> _Task requirements_: Any picture must be dropped, but each line of the data should be duplicated exactly.

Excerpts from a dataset
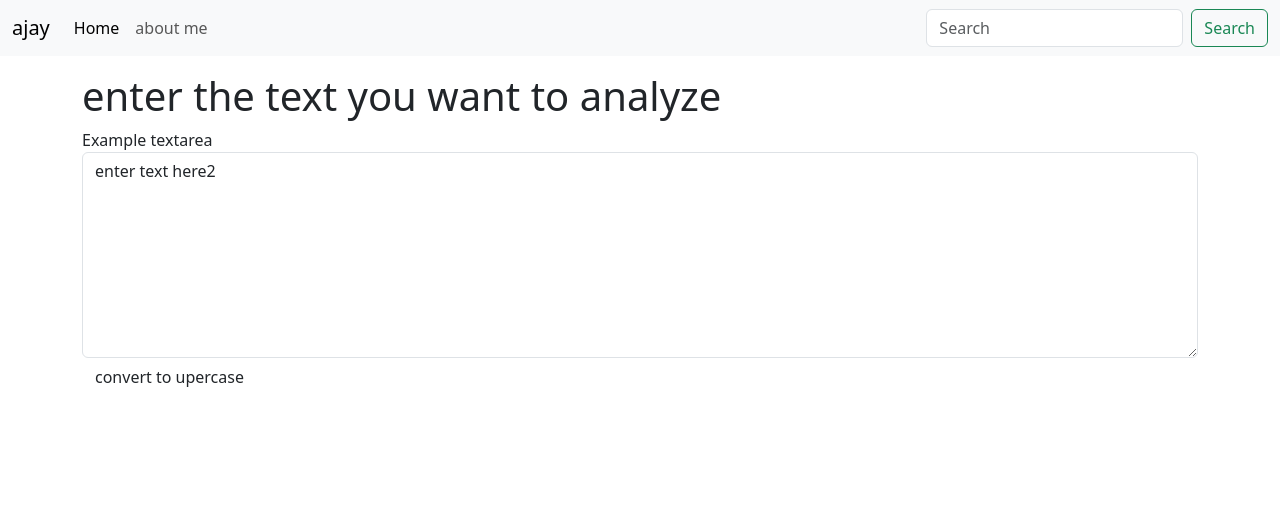
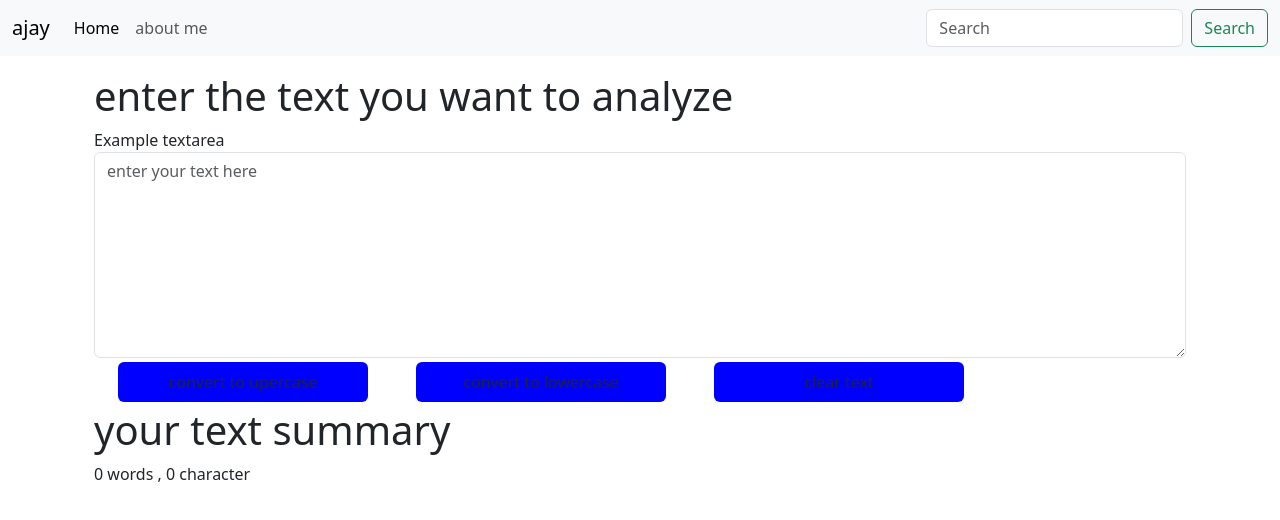
Before and after one commit to azzayshakya/front_end_learning, a React (Create React App) app in the folder basic/learning_react/: page / in a window 1280 px wide. Shown: the top 520 px of the page. Built offline with nearby package versions, Linux system fonts and the light colour scheme.

Commit message:
ading some files

```diff
--- a/basic/learning_react/src/App.css
+++ b/basic/learning_react/src/App.css
@@ -36,3 +36,10 @@
     transform: rotate(360deg);
   }
 } */
+
+
+.btn-primarygi{
+  background: blue;
+  height: 40px;
+  width: 250px;
+}
--- a/basic/learning_react/src/App.js
+++ b/basic/learning_react/src/App.js
@@ -17,7 +17,7 @@ function App() {
     </div>
 
 
-</div>
+    </div>
   );
 }
 
--- a/basic/learning_react/src/component2/form.js
+++ b/basic/learning_react/src/component2/form.js
@@ -4,39 +4,53 @@ import React,{ useState } from 'react';
 
 
 const Form = (props) => {
-
-
-
-
+  const handledownClick=()=>{
+    let newtext=text.toLowerCase();
+    setText(newtext);
+  }
+  const cleartext=()=>{
+    let newtext = ''
+    setText(newtext);
+  }
 
   const handleUpClick =()=>{
+
         console.log("you are clicking");
         let newText= text.toUpperCase();
-
         setText(newText)
         }
 
+        const hanleOnChange =(event)=>{
 
-            const hanleOnChange =(event)=>{
         console.log('on change')
         setText(event.target.value)
         }
 
 
-    const [text, setText] = useState('enter text here2');
+    const [text, setText] = useState('');
 
-    return <div>
+    return <>
+    <div className='container'>
 
 
 <h1>{props.heading} </h1>
 <div className="form-group">
     <label for="exampleFormControlTextarea1">Example textarea</label>
-    <textarea className="form-control" value={text} onChange={hanleOnChange} id="exampleFormControlTextarea1" rows="8"></textarea>
+    <textarea className="form-control" value={text} onChange={hanleOnChange} id="exampleFormControlTextarea1" rows="8" placeholder='enter your text here'></textarea>
   </div>
-<button className="btn btn-primarygi" onClick={handleUpClick}>convert to upercase</button>
+<button className="btn btn-primarygi mx-4 my-1" onClick={handleUpClick}>convert to upercase</button>
+<button className="btn btn-primarygi mx-4 my-1" onClick={handledownClick}>convert to lowercase</button>
+<button className="btn btn-primarygi mx-4 my-1" onClick={cleartext}>clear text</button>
 
 
-  </div>;
+  </div>
+
+  <div className="container">
+    <h1>your text summary</h1>
+    <p>{text.trim(" ").length} words , {text.length} character</p>
+  </div>
+
+  </>;
 }
 
 
```
Lines whose indentation alone changed are shown as unchanged.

> _Task result_:
Before and after one commit to azzayshakya/front_end_learning, a React (Create React App) app in the folder basic/learning_react/: page / in a window 1280 px wide. Shown: the top 520 px of the page. Built offline with nearby package versions, Linux system fonts and the light colour scheme.

Commit message:
ading some files

```diff
--- a/basic/learning_react/src/App.css
+++ b/basic/learning_react/src/App.css
@@ -36,3 +36,10 @@
     transform: rotate(360deg);
   }
 } */
+
+
+.btn-primarygi{
+  background: blue;
+  height: 40px;
+  width: 250px;
+}
--- a/basic/learning_react/src/App.js
+++ b/basic/learning_react/src/App.js
@@ -17,7 +17,7 @@ function App() {
     </div>
 
 
-</div>
+    </div>
   );
 }
 
--- a/basic/learning_react/src/component2/form.js
+++ b/basic/learning_react/src/component2/form.js
@@ -4,39 +4,53 @@ import React,{ useState } from 'react';
 
 
 const Form = (props) => {
-
-
-
-
+  const handledownClick=()=>{
+    let newtext=text.toLowerCase();
+    setText(newtext);
+  }
+  const cleartext=()=>{
+    let newtext = ''
+    setText(newtext);
+  }
 
   const handleUpClick =()=>{
+
         console.log("you are clicking");
         let newText= text.toUpperCase();
-
         setText(newText)
         }
 
+        const hanleOnChange =(event)=>{
 
-            const hanleOnChange =(event)=>{
         console.log('on change')
         setText(event.target.value)
         }
 
 
-    const [text, setText] = useState('enter text here2');
+    const [text, setText] = useState('');
 
-    return <div>
+    return <>
+    <div className='container'>
 
 
 <h1>{props.heading} </h1>
 <div className="form-group">
     <label for="exampleFormControlTextarea1">Example textarea</label>
-    <textarea className="form-control" value={text} onChange={hanleOnChange} id="exampleFormControlTextarea1" rows="8"></textarea>
+    <textarea className="form-control" value={text} onChange={hanleOnChange} id="exampleFormControlTextarea1" rows="8" placeholder='enter your text here'></textarea>
   </div>
-<button className="btn btn-primarygi" onClick={handleUpClick}>convert to upercase</button>
+<button className="btn btn-primarygi mx-4 my-1" onClick={handleUpClick}>convert to upercase</button>
+<button className="btn btn-primarygi mx-4 my-1" onClick={handledownClick}>convert to lowercase</button>
+<button className="btn btn-primarygi mx-4 my-1" onClick={cleartext}>clear text</button>
 
 
-  </div>;
+  </div>
+
+  <div className="container">
+    <h1>your text summary</h1>
+    <p>{text.trim(" ").length} words , {text.length} character</p>
+  </div>
+
+  </>;
 }
 
 
```
Lines whose indentation alone changed are shown as unchanged.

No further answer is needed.